Work to be completed — Please set down the data again exactly, minus the pictures.

_____

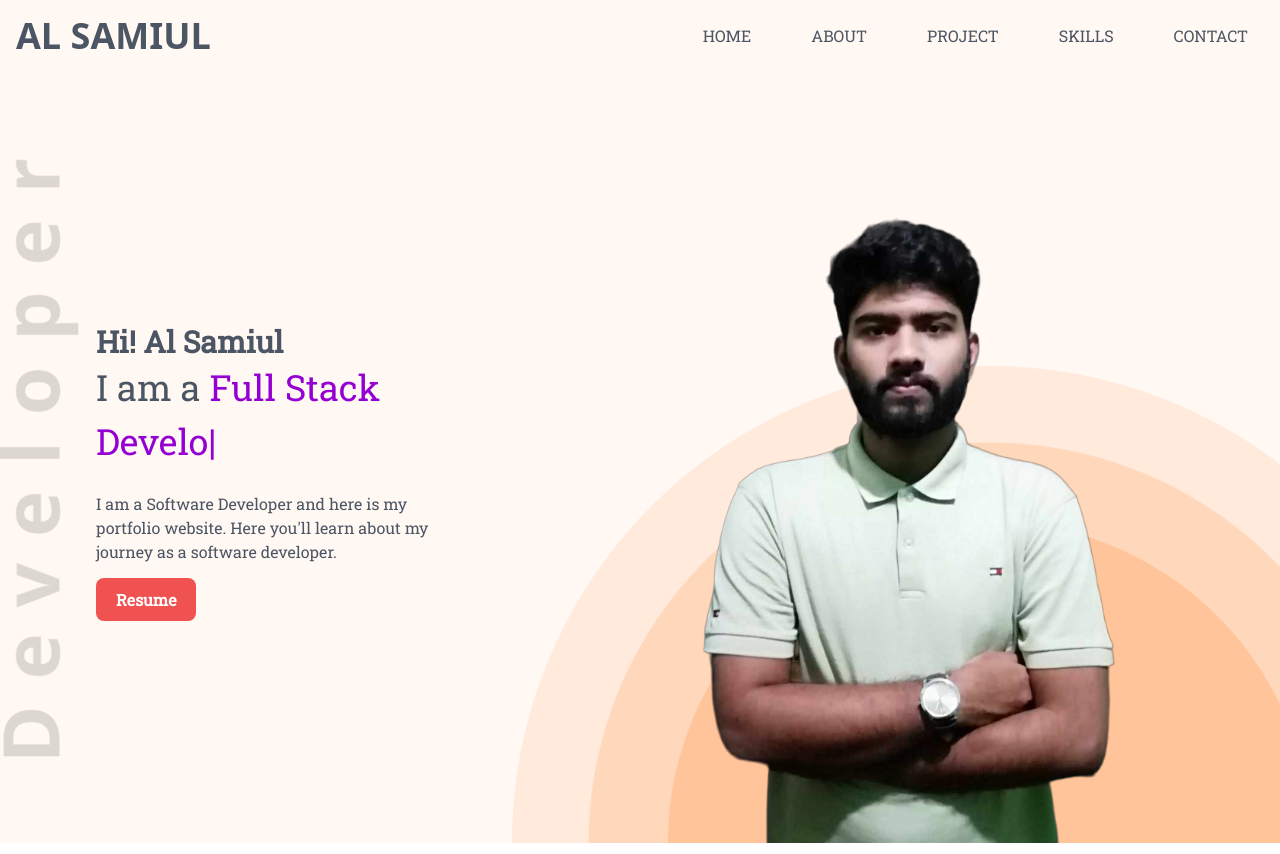
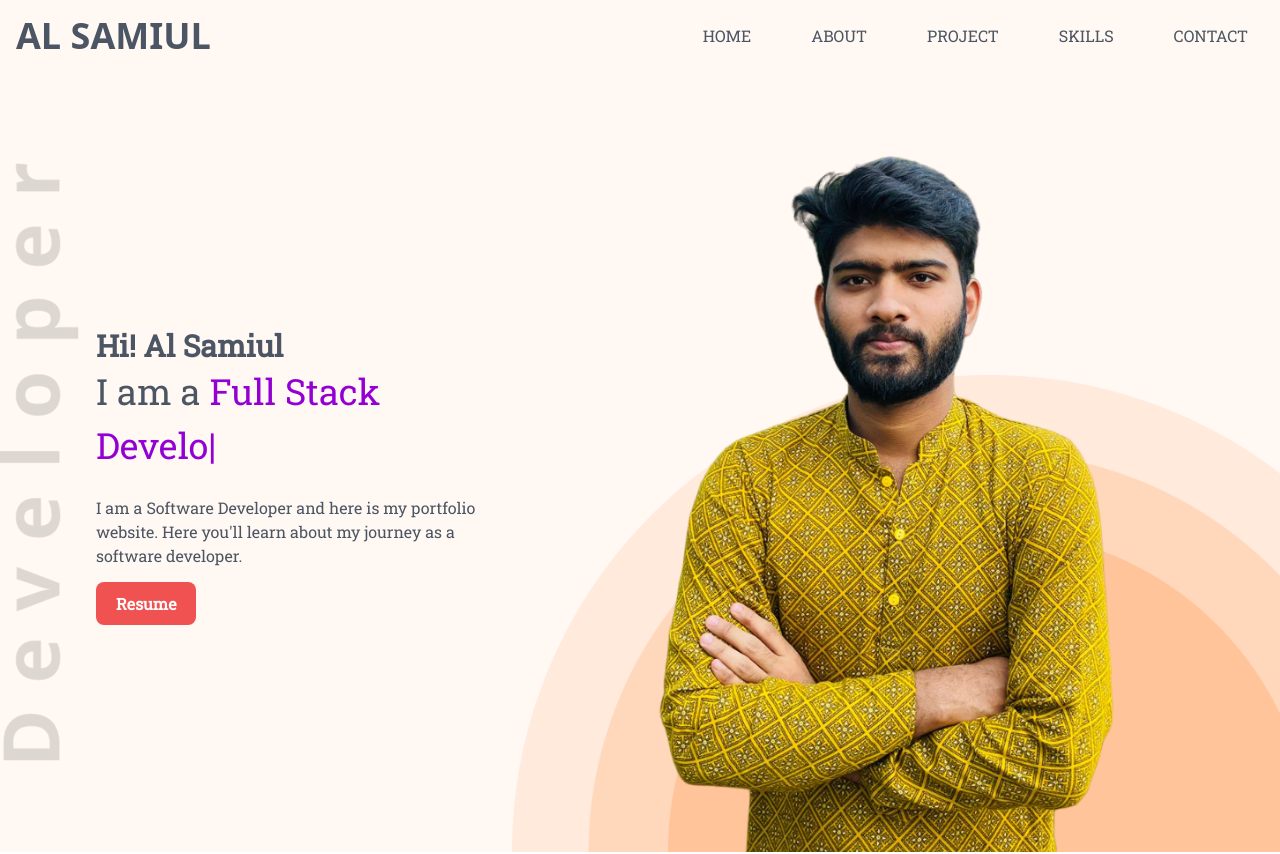
Before and after one commit to mohammad-al-samiul/personal-portfolio-react, a React (Vite) app: page / in a window 1280 px wide. Shown: the top 854 px of the page. Built offline with nearby package versions, Linux system fonts and the light colour scheme; a web font is replaced by a local one.

Commit message:
my photo added

```diff
--- a/src/Pages/Home/Hero/Hero.jsx
+++ b/src/Pages/Home/Hero/Hero.jsx
@@ -1,6 +1,6 @@
 import React, { useState } from "react";
 import { TypeAnimation } from "react-type-animation";
-import myImage from '../../../assets/images/mePro.png';
+import myImage from '../../../assets/images/my-photo.png';
 import './Hero.css';
 
 function Hero() {
@@ -12,7 +12,7 @@ function Hero() {
 
       >
         <div className="">
-          <img src={myImage} className="rounded-lg" />
+          <img src={myImage} className="" />
         </div>
 
         <div className="lg:w-1/2 pt-5 px-8 lg:px-24 text-gray-600">
```
Also changed, not shown: src/assets/images/mePro.png (deleted), src/assets/images/my-photo.png (added).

_____

Solution for this task —
Before and after one commit to mohammad-al-samiul/personal-portfolio-react, a React (Vite) app: page / in a window 1280 px wide. Shown: the top 854 px of the page. Built offline with nearby package versions, Linux system fonts and the light colour scheme; a web font is replaced by a local one.

Commit message:
my photo added

```diff
--- a/src/Pages/Home/Hero/Hero.jsx
+++ b/src/Pages/Home/Hero/Hero.jsx
@@ -1,6 +1,6 @@
 import React, { useState } from "react";
 import { TypeAnimation } from "react-type-animation";
-import myImage from '../../../assets/images/mePro.png';
+import myImage from '../../../assets/images/my-photo.png';
 import './Hero.css';
 
 function Hero() {
@@ -12,7 +12,7 @@ function Hero() {
 
       >
         <div className="">
-          <img src={myImage} className="rounded-lg" />
+          <img src={myImage} className="" />
         </div>
 
         <div className="lg:w-1/2 pt-5 px-8 lg:px-24 text-gray-600">
```
Also changed, not shown: src/assets/images/mePro.png (deleted), src/assets/images/my-photo.png (added).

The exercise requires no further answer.